Researchers have created an open-source informatics toolkit to capture CT radiation dose information from an enterprise image archive, demonstrating that it is possible to create large-scale anatomy-specific radiation exposure data repositories using existing archival information, according to an article published online June 5 in Radiology.
“Before the medical community can engage in systematic and large-scale patient safety initiatives related to radiation exposure, it must first have the tools with which to capture radiation exposure data on a large scale,” wrote Aaron Sodickson, MD, PhD, of Brigham and Women’s Hospital in Boston and colleagues.
The authors noted that dose report screen captures summarizing overall x-ray exposure metrics for a given CT exam already exist in hospital archives. Information about the CT scanner, patient and protocol used is also contained within the DICOM attributes.
“Unfortunately, the data contained in dose screens are not in a format that is inherently accessible to databases, which makes it challenging to locate, extract, validate, and optimize access to the data,” wrote the authors.
To unlock this information, Sodickson and colleagues created the generalized radiation observation kit, or GROK. This toolkit can locate and retrieve volume CT dose index and dose-length product information from a DICOM image archive, as well as convert dose screens to text for analysis.
The authors first validated GROK using 150 randomly selected encounters for each major CT scanner manufacturer, and then turned GROK loose to populate an exposure repository containing nearly 55,000 CT encounters.
Results of the validation process proved GROK’s accuracy. Dose screen retrieval (proportion of correctly located dose screens) occurred at a rate of 99 percent. GROK also correctly extracted and assigned exposure data to specific anatomic regions, such as head, chest or abdomen and pelvis, in 94 percent of cases.
“Large-scale repositories of standardized anatomy-specific exposure data can lead to knowledge discovery by enabling exploration of radiation exposure variations in multiple dimensions, and they can allow monitoring, analysis, and optimization at a regulatory, institutional, scanner, or individual patient level,” wrote the authors.
At the regulatory level, Sodickson et al explained the metrics extracted by the toolkit could help create diagnostic reference levels leading to more robust comparisons between institutions. Within an organization, such information could inform CT protocol quality control efforts and identify outliers or targets for optimization.
This isn’t the first toolkit developed by researchers at Brigham and Women’s Hospital to compile dose information.
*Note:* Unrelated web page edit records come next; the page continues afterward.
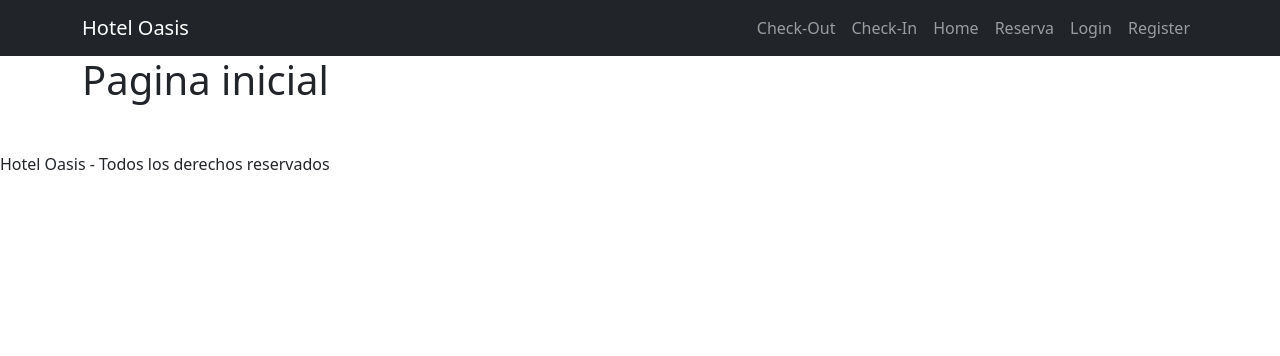
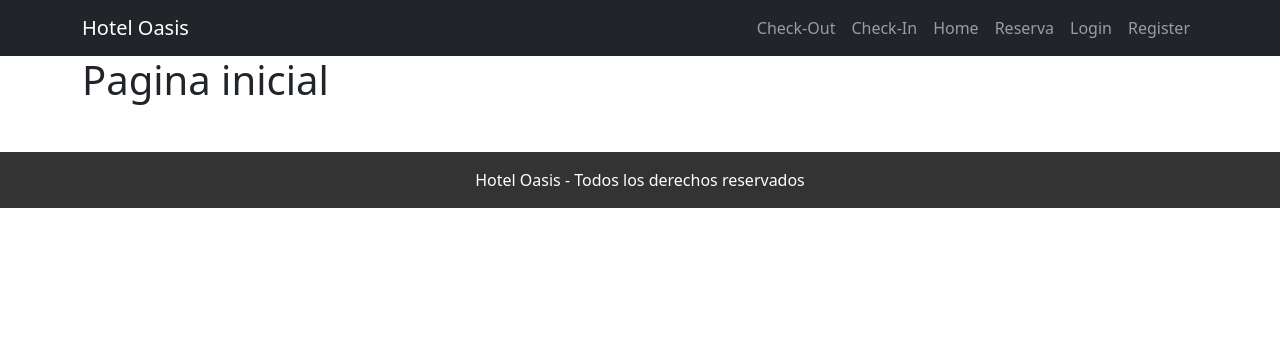
Before and after one commit to Nicolasff12/Hoterl-Oasis, a Django app: template tasks/templates/home.html in a window 1280 px wide. Shown: the top 356 px of the page. Run offline with Django 4.2, Linux system fonts and the light colour scheme; the template is opened without the code that fills it, so the values that code supplies are empty.

Commit message:
feat: fix nav

```diff
--- a/tasks/templates/base.html
+++ b/tasks/templates/base.html
@@ -4,7 +4,7 @@
     <meta charset="UTF-8" />
     <meta http-equiv="X-UA-Compatible" content="IE=edge" />
     <meta name="viewport" content="width=device-width, initial-scale=1.0" />
-    <title>Django CRUD</title>
+    <title>Hotel Oasis</title>
     <link
       rel="stylesheet"
       href="https://cdn.jsdelivr.net/npm/bootstrap@5.2.0/dist/css/bootstrap.min.css"
@@ -15,6 +15,17 @@
     />
     <link rel="stylesheet" href="/tasks/templates/css/" />
     <script src="https://cdn.jsdelivr.net/npm/bootstrap@5.2.0/dist/js/bootstrap.bundle.min.js"></script>
+    <style>
+      footer {
+        background-color: #333;
+        color: #fff;
+        text-align: center;
+        padding: 1rem 0;
+        position: relative;
+        width: 100%;
+        bottom: 0;
+      }
+    </style>
   </head>
 
   <body>
```
Also changed, not shown: tasks/templates/_navbar2.html (+30 -3 lines).
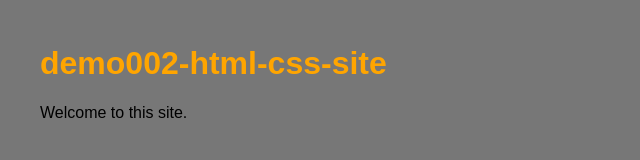
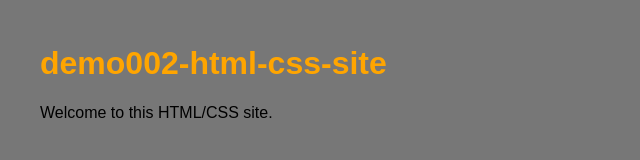
Before and after one commit to edwardtanguay/demo002-html-css-site, a plain HTML site: page index.html in a window 1280 px wide. Shown: the full height of the page, 0-640 px from the left. Drawn offline with Linux system fonts and the light colour scheme.

Commit message:
added text

```diff
--- a/index.html
+++ b/index.html
@@ -8,6 +8,6 @@
 </head>
 <body>
 <h1>demo002-html-css-site</h1>
-<p>Welcome to this site.</p>
+<p>Welcome to this HTML/CSS site.</p>
 </body>
 </html>
```
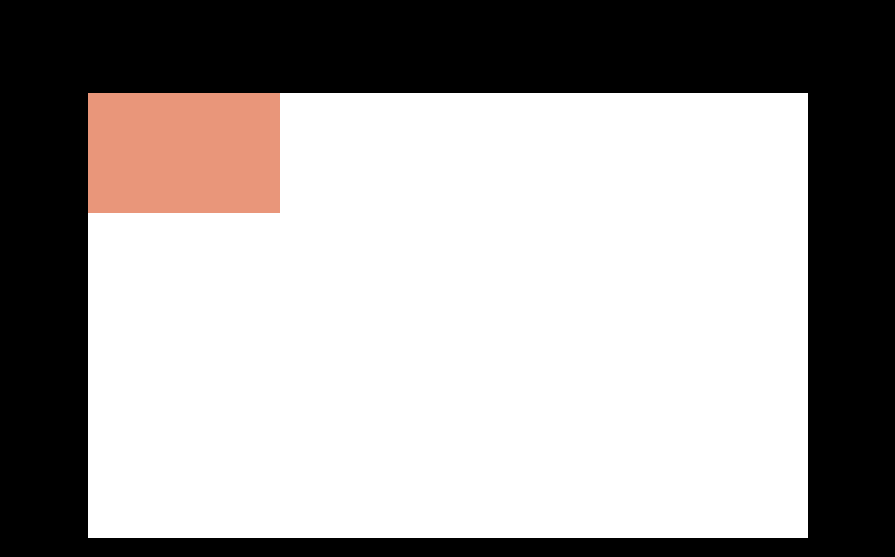
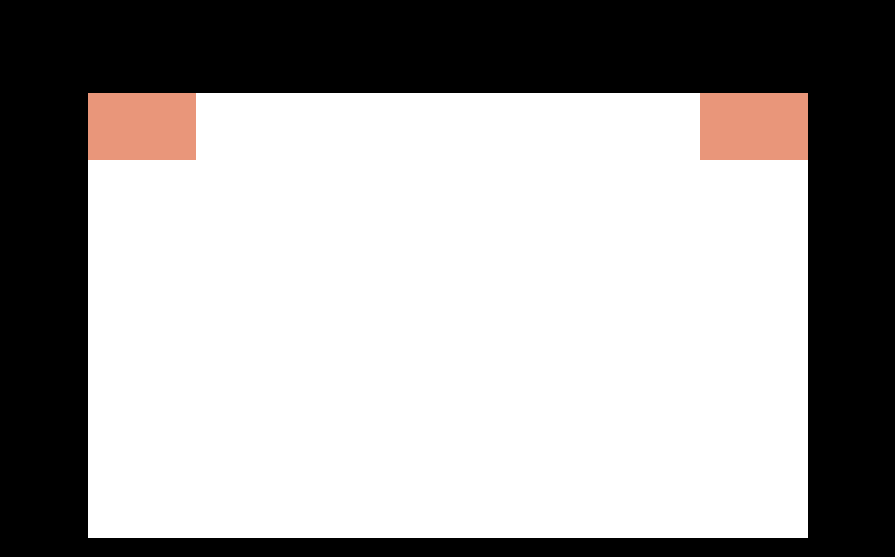
Before and after one commit to anwespanda/abstract-dashboard-webpage, a plain HTML site: page index.html in a window 1280 px wide. Shown: the part 243-800 px from the top of the page, without its empty margins (192-1087 px from the left). Drawn offline with Linux system fonts and the light colour scheme.

Commit message:
Made the wrapper position relative so that the shapes would fit inside wrapper rather than the body element. Added colors to a few shapes to see whether shape divs are working.

```diff
--- a/style.css
+++ b/style.css
@@ -11,6 +11,7 @@ body {
     margin: 0;
     place-items: center;
     overflow: hidden;
+
 }
 
 
@@ -18,6 +19,7 @@ body {
     aspect-ratio: 1.62;
     width: 90vmin;
     background-color: white;
+    position: relative;
   }
 
 #wrapper > .shape {
@@ -29,3 +31,16 @@ body {
     transition-duration: 300ms;
     transition-timing-function: ease-in-out;
 }
+
+#wrapper > .shape:nth-child(1){
+    top:0%;
+    left:0%;
+}
+#wrapper > .shape:nth-child(2){
+    top:0%;
+    right:0%;
+}
+
+#wrapper > .shape:nth-child(3){
+    size:200%;
+}
```
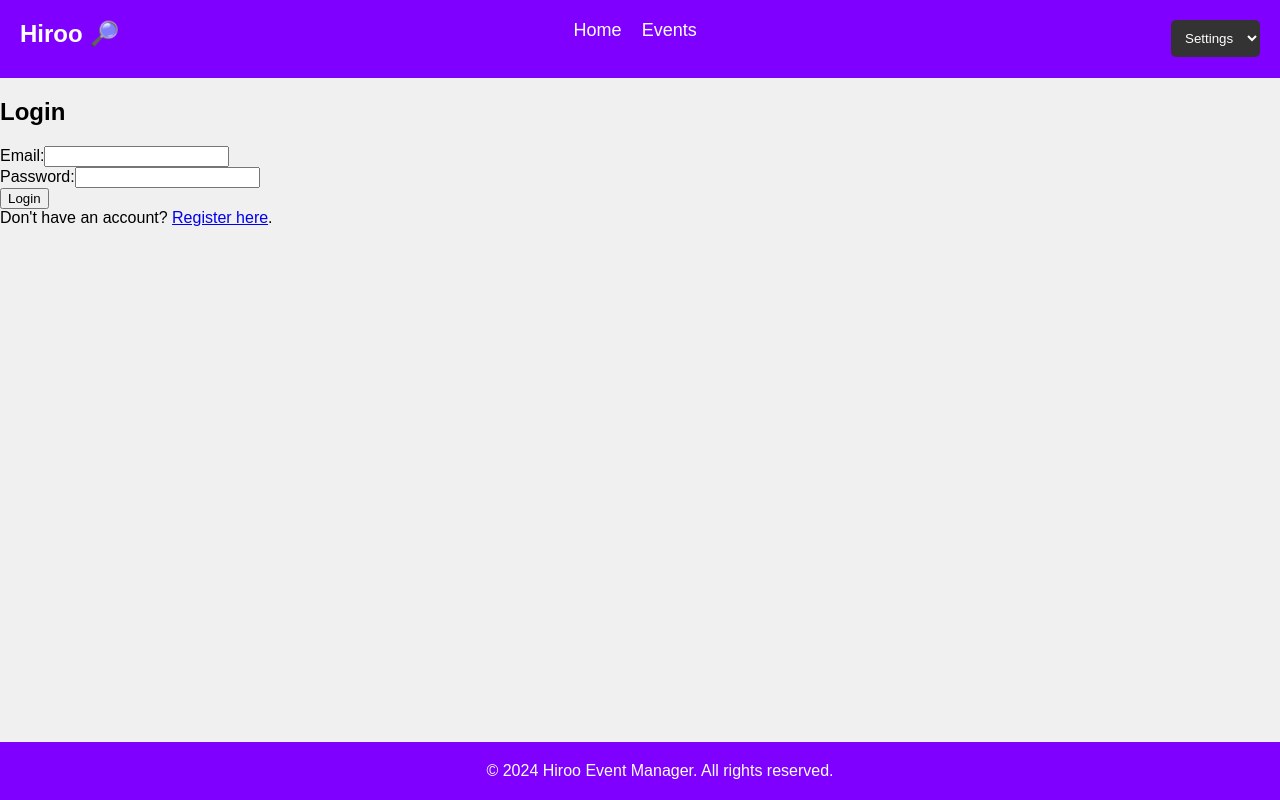
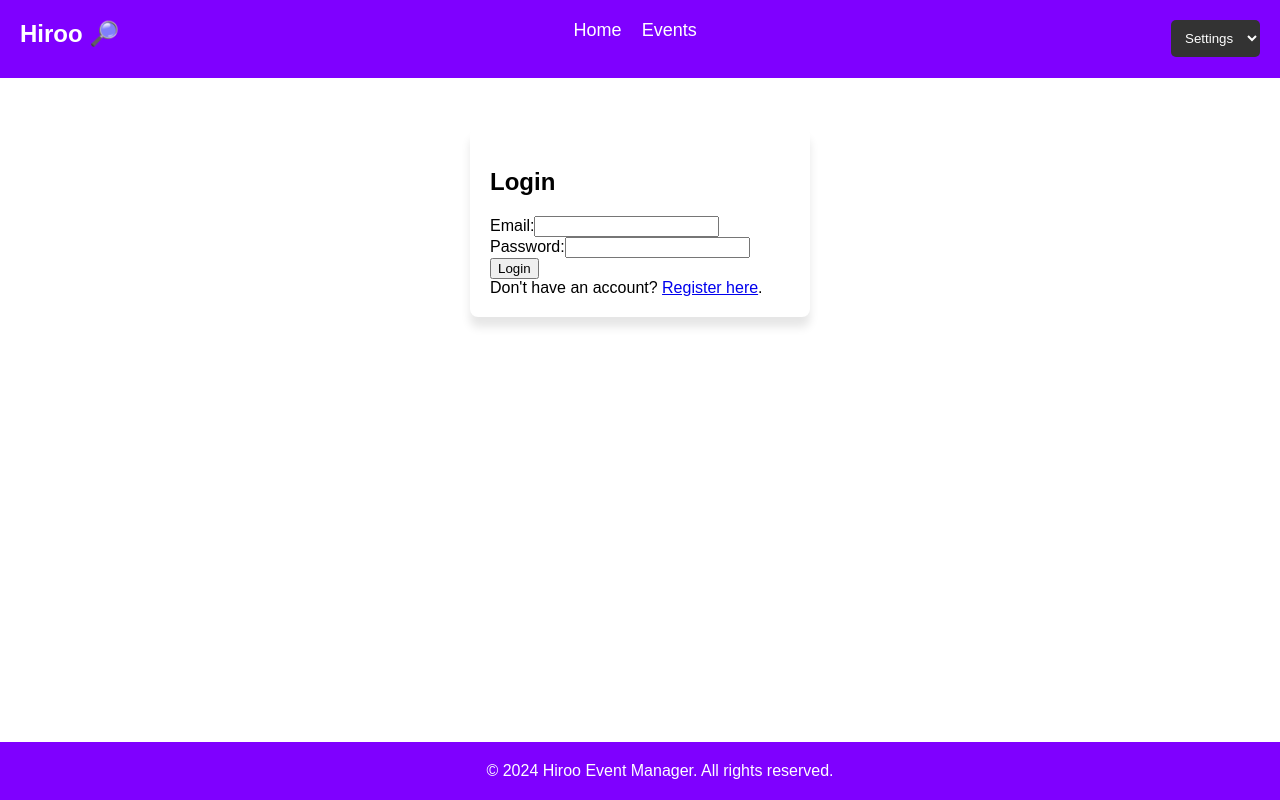
Before and after one commit to rizgif/3975_project, a React (Create React App) app in the folder frontend_react_ts/: page /login in a window 1280 px wide. Built offline with nearby package versions, Linux system fonts and the light colour scheme.

Commit message:
added css to login and resgister pages.

```diff
--- a/frontend_react_ts/src/App.css
+++ b/frontend_react_ts/src/App.css
@@ -69,6 +69,17 @@ nav ul li a:hover {
   outline: none;
 }
 
+/* Card styles */
+.card {
+  background-color: #ffffff;
+  border-radius: 8px;
+  box-shadow: 0 10px 10px rgba(0, 0, 0, 0.1);
+  padding: 20px;
+  width: 300px;
+  margin: auto; /* Center the card horizontally */
+  margin-top: 50px; /* Add some space from the top */
+}
+
 /* Footer styles */
 footer {
   background-color: #7f00ff; /* Adjusted color */
--- a/frontend_react_ts/src/index.css
+++ b/frontend_react_ts/src/index.css
@@ -9,7 +9,7 @@ body, h1, p {
 /* Apply default font family and background color */
 body {
   font-family: Arial, sans-serif;
-  background-color: #f0f0f0;
+  background-color: #fff;
 }
 
 /* Global utility classes */
--- a/frontend_react_ts/src/pages/auth.tsx
+++ b/frontend_react_ts/src/pages/auth.tsx
@@ -1,5 +1,4 @@
 // src/pages/auth.tsx
-
 import React, { useState } from 'react';
 import { Link, useNavigate } from 'react-router-dom';
 import axios from 'axios';
@@ -23,7 +22,8 @@ const AuthPage: React.FC = () => {
   };
 
   return (
-    <div>
+    <div className="auth-container">
+      <div className="card">
         <h2>Login</h2>
         {error && <p>{error}</p>}
         <form onSubmit={handleSubmit}>
@@ -41,6 +41,7 @@ const AuthPage: React.FC = () => {
           Don't have an account? <Link to="/register">Register here</Link>.
         </p>
       </div>
+    </div>
   );
 };
 
--- a/frontend_react_ts/src/pages/register.tsx
+++ b/frontend_react_ts/src/pages/register.tsx
@@ -1,5 +1,3 @@
-// src/pages/register.tsx
-
 import React, { useState } from 'react';
 import { Link, useNavigate } from 'react-router-dom';
 import axios from 'axios';
@@ -24,7 +22,8 @@ const Register: React.FC = () => {
   };
 
   return (
-    <div>
+    <div className="auth-container">
+      <div className="card">
         <h2>Register</h2>
         {error && <p>{error}</p>}
         <form onSubmit={handleSubmit}>
@@ -42,9 +41,8 @@ const Register: React.FC = () => {
           </div>
           <button type="submit">Register</button>
         </form>
-      <p>
-        Already have an account? <Link to="/login">Login here</Link>.
-      </p>
+
+      </div>
     </div>
   );
 };
```
Lines whose indentation alone changed are shown as unchanged.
As previously reported in Health Imaging, researchers demonstrated that exposure data could be extracted from existing nuclear medicine report archives in a study published May 24 in Radiology.